The Price-to-Earnings (P/E) ratio is the highest in the last 20 years. The price-to-earnings ratio is the ratio for valuing a company that measures its current share price in relation to its earnings per share. If this value is higher than the historical average, it means that the stocks are more likely to be overheated now and are worth more than they actually are. If the average indicator for the entire market is taken into consideration, it means that all companies are on average overheated.
The current P/E ratio is 23.6, with a historical average of 15. This is the highest in 20 years, with only the value of 1999 leaving it behind, which was the peak of the dot-com bubble, according to The Market Ear.
In the early 20th century, PE reached similar levels only in 1921, in Roaring Twenties.
Large Tech Companies Cause the Shift in P/E Ratio
To a certain extent, this high ratio is due to the unbelievable rally between large tech companies. Stocks of Microsoft, Facebook, Amazon, Apple and Tesla were growing at a rapid speed during the economy lockdown. For example, Martin Pelletier, a portfolio manager at Trivest Wealth, notes the extremely high PE value of Apple's shares.
"Most valuation metrics in Apple are now above both the dot-com bubble and the 2007 peak. Apple has a price to sales ratio over 7x, a PE ratio of 35x, an EV/Cashflow ratio of 24x, and a forward dividend yield of just 0.7%." Martin Pelletier via Twitter

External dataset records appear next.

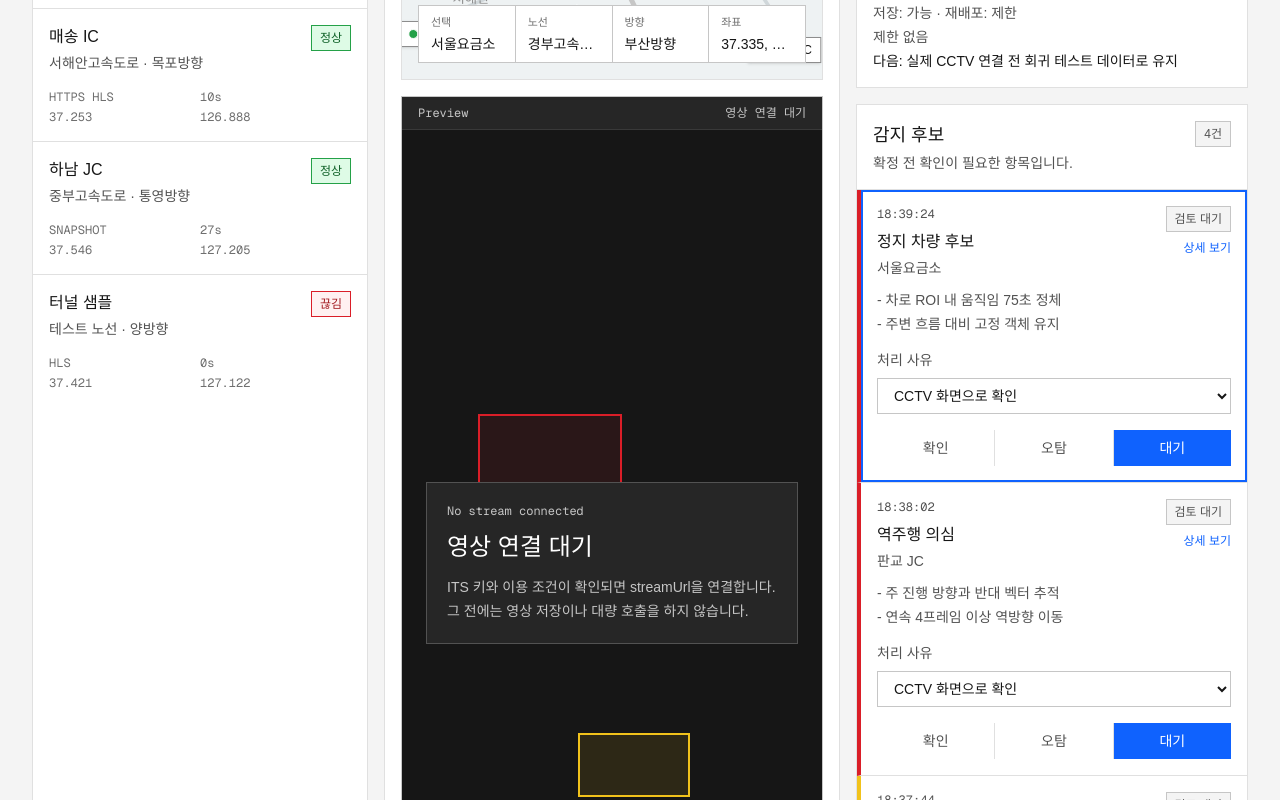
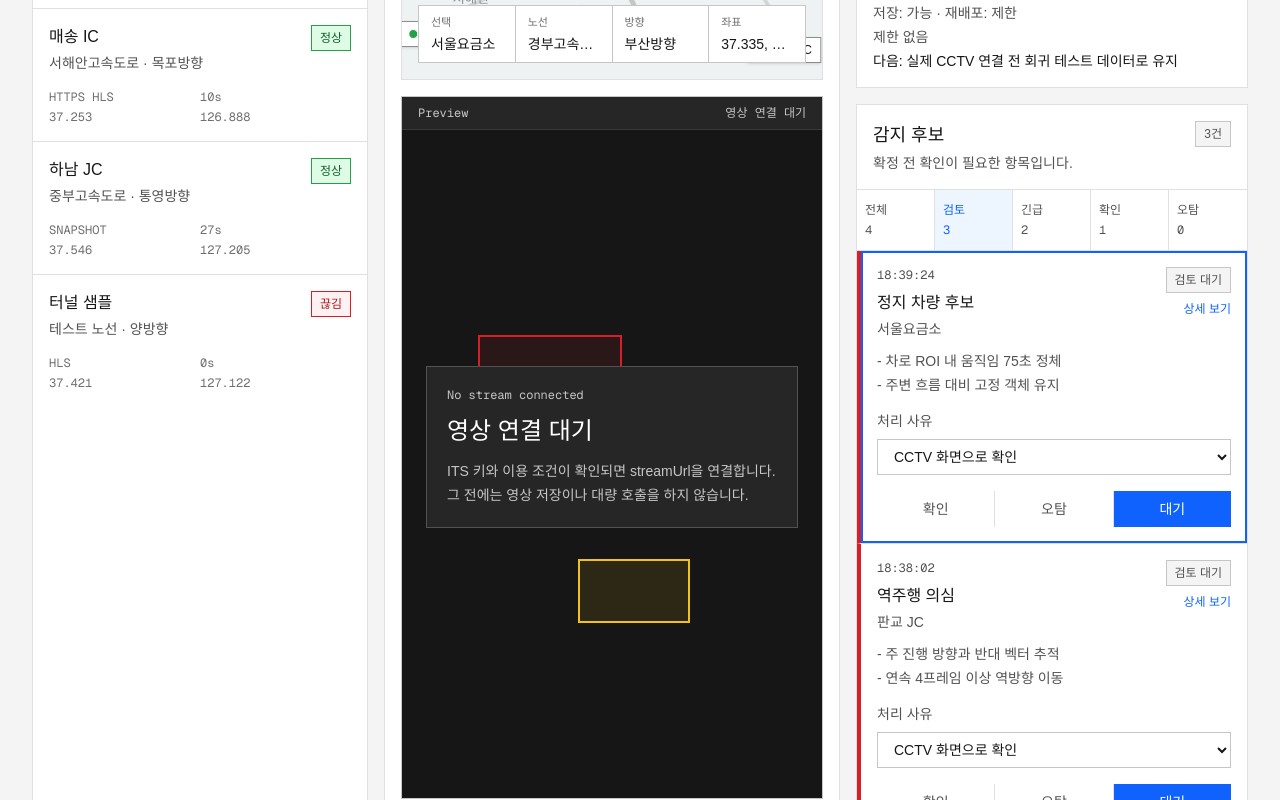
Before and after one commit to jikwon-labs/highway-cctv, a Next.js app: page / in a window 1280 px wide. Shown: the part 860-1660 px from the top of the page. Built offline with nearby package versions, Linux system fonts and the light colour scheme.

Commit message:
feat: add event queue filters

```diff
--- a/src/components/control-room-dashboard.tsx
+++ b/src/components/control-room-dashboard.tsx
@@ -22,7 +22,14 @@ import {
   updateEventReviewStatus,
   type FeedStatusFilter,
 } from "@/lib/dashboard";
-import { buildEventTimeline, getNextSelectedEventId, type EventTimelineItem } from "@/lib/event-workflow";
+import {
+  buildEventQueueSummary,
+  buildEventTimeline,
+  filterEventQueue,
+  getNextSelectedEventId,
+  type EventQueueFilter,
+  type EventTimelineItem,
+} from "@/lib/event-workflow";
 import {
   applyReviewHistoryToEvents,
   createReviewHistoryEntry,
@@ -96,6 +103,14 @@ const filterOptions: Array<{ label: string; value: FeedStatusFilter }> = [
   { label: "끊김", value: "offline" },
 ];
 
+const eventQueueFilterOptions: Array<{ label: string; value: EventQueueFilter }> = [
+  { label: "전체", value: "all" },
+  { label: "검토", value: "needs_review" },
+  { label: "긴급", value: "critical" },
+  { label: "확인", value: "confirmed" },
+  { label: "오탐", value: "dismissed" },
+];
+
 function readStoredReviewHistory(): ReviewHistoryEntry[] {
   if (typeof window === "undefined") {
     return [];
@@ -117,6 +132,7 @@ export function ControlRoomDashboard({
   const [selectedFeedId, setSelectedFeedId] = useState(initialFeeds[0]?.id ?? "");
   const [selectedEventId, setSelectedEventId] = useState(() => getNextSelectedEventId(initialEvents));
   const [statusFilter, setStatusFilter] = useState<FeedStatusFilter>("all");
+  const [eventQueueFilter, setEventQueueFilter] = useState<EventQueueFilter>("needs_review");
   const [apiStatus, setApiStatus] = useState("mock 데이터 사용 중");
   const [isRefreshing, setIsRefreshing] = useState(false);
   const [reviewReasonByEventId, setReviewReasonByEventId] = useState<Record<string, string>>({});
@@ -128,8 +144,13 @@ export function ControlRoomDashboard({
   const selectedFeed =
     feeds.find((feed) => feed.id === selectedFeedId) ?? visibleFeeds[0] ?? feeds[0];
   const selectedFeedEvents = selectedFeed ? getEventsForFeed(events, selectedFeed.id) : [];
-  const priorityEvents = getTopPriorityEvents(events, 4);
-  const selectedEvent = events.find((event) => event.id === selectedEventId) ?? priorityEvents[0];
+  const eventQueueSummary = useMemo(() => buildEventQueueSummary(events), [events]);
+  const visibleQueueEvents = useMemo(
+    () => filterEventQueue(events, eventQueueFilter),
+    [events, eventQueueFilter],
+  );
+  const priorityEvents = getTopPriorityEvents(visibleQueueEvents, 4);
+  const selectedEvent = priorityEvents.find((event) => event.id === selectedEventId) ?? priorityEvents[0];
   const selectedEventTimeline = selectedEvent ? buildEventTimeline(selectedEvent, reviewHistory) : [];
   const summary = getControlRoomSummary(feeds, events);
   const sourceStatusCards = useMemo(() => buildSourceStatusCards(feeds, sourceProfiles), [feeds]);
@@ -143,6 +164,13 @@ export function ControlRoomDashboard({
 
     setStatusFilter(nextFilter);
     setSelectedFeedId((currentFeedId) => getNextSelectedFeedId(nextVisibleFeeds, currentFeedId));
+  }
+
+  function handleEventQueueFilterChange(nextFilter: EventQueueFilter) {
+    const nextEvents = filterEventQueue(events, nextFilter);
+
+    setEventQueueFilter(nextFilter);
+    setSelectedEventId((currentEventId) => getNextSelectedEventId(nextEvents, currentEventId));
   }
 
   function handleReview(eventId: string, reviewStatus: ReviewStatus) {
@@ -229,6 +257,9 @@ export function ControlRoomDashboard({
             sourceStatusCards={sourceStatusCards}
             sourceSummary={sourceSummary}
             events={priorityEvents}
+            eventQueueFilter={eventQueueFilter}
+            eventQueueSummary={eventQueueSummary}
+            onEventQueueFilterChange={handleEventQueueFilterChange}
             selectedEventId={selectedEvent?.id ?? ""}
             onSelectEvent={setSelectedEventId}
             feeds={feeds}
@@ -589,6 +620,9 @@ function RightRail({
   sourceStatusCards,
   sourceSummary,
   events,
+  eventQueueFilter,
+  eventQueueSummary,
+  onEventQueueFilterChange,
   selectedEventId,
   onSelectEvent,
   feeds,
@@ -600,6 +634,9 @@ function RightRail({
   sourceStatusCards: SourceStatusCard[];
   sourceSummary: ReturnType<typeof getSourceReadinessSummary>;
   events: DetectionEvent[];
+  eventQueueFilter: EventQueueFilter;
+  eventQueueSummary: Record<EventQueueFilter, number>;
+  onEventQueueFilterChange: (filter: EventQueueFilter) => void;
   selectedEventId: string;
   onSelectEvent: (eventId: string) => void;
   feeds: CctvFeed[];
@@ -613,6 +650,9 @@ function RightRail({
       <SourceStatusPanel cards={sourceStatusCards} summary={sourceSummary} />
       <EventPanel
         events={events}
+        eventQueueFilter={eventQueueFilter}
+        eventQueueSummary={eventQueueSummary}
+        onEventQueueFilterChange={onEventQueueFilterChange}
         selectedEventId={selectedEventId}
         onSelectEvent={onSelectEvent}
         feeds={feeds}
@@ -747,6 +787,9 @@ function formatHistoryTime(value: string): string {
 
 function EventPanel({
   events,
+  eventQueueFilter,
+  eventQueueSummary,
+  onEventQueueFilterChange,
   selectedEventId,
   onSelectEvent,
   feeds,
@@ -755,6 +798,9 @@ function EventPanel({
   onReview,
 }: {
   events: DetectionEvent[];
+  eventQueueFilter: EventQueueFilter;
+  eventQueueSummary: Record<EventQueueFilter, number>;
+  onEventQueueFilterChange: (filter: EventQueueFilter) => void;
   selectedEventId: string;
   onSelectEvent: (eventId: string) => void;
   feeds: CctvFeed[];
@@ -766,7 +812,26 @@ function EventPanel({
     <aside className="border border-[#e0e0e0] bg-white">
       <PanelHeader title="감지 후보" description="확정 전 확인이 필요한 항목입니다." count={`${events.length}건`} />
 
+      <div className="grid grid-cols-5 border-b border-[#e0e0e0] text-xs">
+        {eventQueueFilterOptions.map((option) => (
+          <button
+            key={option.value}
+            className={`border-r border-[#e0e0e0] px-2 py-3 text-left last:border-r-0 ${
+              eventQueueFilter === option.value ? "bg-[#edf5ff] text-[#0f62fe]" : "text-[#525252] hover:bg-[#f4f4f4]"
+            }`}
+            type="button"
+            onClick={() => onEventQueueFilterChange(option.value)}
+          >
+            <span className="block">{option.label}</span>
+            <span className="mt-1 block font-mono">{eventQueueSummary[option.value]}</span>
+          </button>
+        ))}
+      </div>
+
       <div>
+        {events.length === 0 ? (
+          <div className="p-4 text-sm text-[#525252]">현재 필터에 해당하는 감지 후보가 없습니다.</div>
+        ) : null}
         {events.map((event) => {
           const feed = feeds.find((item) => item.id === event.feedId);
           const selectedReason = reviewReasonByEventId[event.id] ?? getDefaultReviewReason("confirmed");
--- a/src/lib/event-workflow.ts
+++ b/src/lib/event-workflow.ts
@@ -1,5 +1,9 @@
 import { getTopPriorityEvents, type DetectionEvent, type ReviewStatus } from "./cctv";
 import type { ReviewHistoryEntry } from "./review-history";
+
+export type EventQueueFilter = "all" | "needs_review" | "critical" | "confirmed" | "dismissed";
+
+export type EventQueueSummary = Record<EventQueueFilter, number>;
 
 export type EventTimelineItem = {
   id: string;
@@ -50,6 +54,31 @@ export function buildEventTimeline(
   ];
 }
 
+export function filterEventQueue(
+  events: DetectionEvent[],
+  filter: EventQueueFilter,
+): DetectionEvent[] {
+  if (filter === "all") {
+    return events;
+  }
+
+  if (filter === "critical") {
+    return events.filter((event) => event.severity === "critical");
+  }
+
+  return events.filter((event) => event.reviewStatus === filter);
+}
+
+export function buildEventQueueSummary(events: DetectionEvent[]): EventQueueSummary {
+  return {
+    all: events.length,
+    needs_review: events.filter((event) => event.reviewStatus === "needs_review").length,
+    critical: events.filter((event) => event.severity === "critical").length,
+    confirmed: events.filter((event) => event.reviewStatus === "confirmed").length,
+    dismissed: events.filter((event) => event.reviewStatus === "dismissed").length,
+  };
+}
+
 function formatHistoryTime(value: string): string {
   const date = new Date(value);
 
```
Also changed, not shown: 3 other files (tests, documents, lock files or other folders).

The PE ratio of Tesla's stock generally exceeds all reasonable limits, reaching 1,150, according to @StockAuthority.
Basically, it means that investors are willing to pay $ 1,150 for $ 1 of Tesla's profits.
Is P/E Ratio Increase Really That Bad?

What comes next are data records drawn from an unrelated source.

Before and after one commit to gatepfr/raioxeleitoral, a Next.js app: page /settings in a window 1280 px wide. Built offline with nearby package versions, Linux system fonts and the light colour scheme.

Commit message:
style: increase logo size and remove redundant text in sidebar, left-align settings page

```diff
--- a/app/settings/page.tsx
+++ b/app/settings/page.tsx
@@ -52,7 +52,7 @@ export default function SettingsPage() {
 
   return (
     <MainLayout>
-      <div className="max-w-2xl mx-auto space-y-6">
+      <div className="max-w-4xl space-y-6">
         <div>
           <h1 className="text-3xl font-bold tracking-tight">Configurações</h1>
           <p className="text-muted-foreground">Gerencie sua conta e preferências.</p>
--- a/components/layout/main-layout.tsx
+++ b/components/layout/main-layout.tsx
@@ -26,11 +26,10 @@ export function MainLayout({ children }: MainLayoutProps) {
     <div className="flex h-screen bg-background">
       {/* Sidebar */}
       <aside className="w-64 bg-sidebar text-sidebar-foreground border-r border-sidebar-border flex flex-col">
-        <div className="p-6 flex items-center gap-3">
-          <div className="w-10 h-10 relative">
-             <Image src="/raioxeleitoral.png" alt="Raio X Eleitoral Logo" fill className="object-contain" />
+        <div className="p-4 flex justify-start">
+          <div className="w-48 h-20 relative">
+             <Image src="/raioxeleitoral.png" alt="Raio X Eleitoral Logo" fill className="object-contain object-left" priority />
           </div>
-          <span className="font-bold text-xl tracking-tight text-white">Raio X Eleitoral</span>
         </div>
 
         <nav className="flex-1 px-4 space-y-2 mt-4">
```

However, not everyone agrees that such a high price to earnings ratio is abnormal or dangerous for the economy. Alok Jain, a SEBI investment advisor and an analyst, believes that changing economic conditions, such as an increase in the money supply, a decrease in the key interest rate and the issue of new shares, are causing the PE to rise to new stable values. He implies that such a high PE ratio is not an anomaly or a problem, but a new reality driven by economic factors.